## [Activity]
Every record must be output verbatim in the reply.

◇ ◇ ◇

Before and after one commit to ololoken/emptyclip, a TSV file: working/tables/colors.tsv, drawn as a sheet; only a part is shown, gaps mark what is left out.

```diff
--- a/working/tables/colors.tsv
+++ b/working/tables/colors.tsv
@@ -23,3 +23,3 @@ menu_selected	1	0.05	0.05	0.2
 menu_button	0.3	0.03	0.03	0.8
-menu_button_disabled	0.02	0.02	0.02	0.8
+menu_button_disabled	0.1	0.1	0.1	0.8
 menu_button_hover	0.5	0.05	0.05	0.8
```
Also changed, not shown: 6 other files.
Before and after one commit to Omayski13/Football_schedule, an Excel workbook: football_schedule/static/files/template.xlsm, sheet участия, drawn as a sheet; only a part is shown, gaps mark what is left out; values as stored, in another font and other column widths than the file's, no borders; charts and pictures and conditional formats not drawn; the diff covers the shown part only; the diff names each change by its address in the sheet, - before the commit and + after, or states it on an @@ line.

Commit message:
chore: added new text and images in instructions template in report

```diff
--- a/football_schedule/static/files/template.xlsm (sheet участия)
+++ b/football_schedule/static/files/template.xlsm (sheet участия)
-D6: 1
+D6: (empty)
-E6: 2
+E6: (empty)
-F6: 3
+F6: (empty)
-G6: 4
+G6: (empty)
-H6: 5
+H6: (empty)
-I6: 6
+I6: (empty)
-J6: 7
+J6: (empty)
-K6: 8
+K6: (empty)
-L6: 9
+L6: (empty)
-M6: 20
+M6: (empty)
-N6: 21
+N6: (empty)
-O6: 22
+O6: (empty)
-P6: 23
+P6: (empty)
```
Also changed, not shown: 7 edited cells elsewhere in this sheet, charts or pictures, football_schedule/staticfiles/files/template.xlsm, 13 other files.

◇ ◇ ◇

## [Exercise answer]
Before and after one commit to ololoken/emptyclip, a TSV file: working/tables/colors.tsv, drawn as a sheet; only a part is shown, gaps mark what is left out.

```diff
--- a/working/tables/colors.tsv
+++ b/working/tables/colors.tsv
@@ -23,3 +23,3 @@ menu_selected	1	0.05	0.05	0.2
 menu_button	0.3	0.03	0.03	0.8
-menu_button_disabled	0.02	0.02	0.02	0.8
+menu_button_disabled	0.1	0.1	0.1	0.8
 menu_button_hover	0.5	0.05	0.05	0.8
```
Also changed, not shown: 6 other files.
Before and after one commit to Omayski13/Football_schedule, an Excel workbook: football_schedule/static/files/template.xlsm, sheet участия, drawn as a sheet; only a part is shown, gaps mark what is left out; values as stored, in another font and other column widths than the file's, no borders; charts and pictures and conditional formats not drawn; the diff covers the shown part only; the diff names each change by its address in the sheet, - before the commit and + after, or states it on an @@ line.

Commit message:
chore: added new text and images in instructions template in report

```diff
--- a/football_schedule/static/files/template.xlsm (sheet участия)
+++ b/football_schedule/static/files/template.xlsm (sheet участия)
-D6: 1
+D6: (empty)
-E6: 2
+E6: (empty)
-F6: 3
+F6: (empty)
-G6: 4
+G6: (empty)
-H6: 5
+H6: (empty)
-I6: 6
+I6: (empty)
-J6: 7
+J6: (empty)
-K6: 8
+K6: (empty)
-L6: 9
+L6: (empty)
-M6: 20
+M6: (empty)
-N6: 21
+N6: (empty)
-O6: 22
+O6: (empty)
-P6: 23
+P6: (empty)
```
Also changed, not shown: 7 edited cells elsewhere in this sheet, charts or pictures, football_schedule/staticfiles/files/template.xlsm, 13 other files.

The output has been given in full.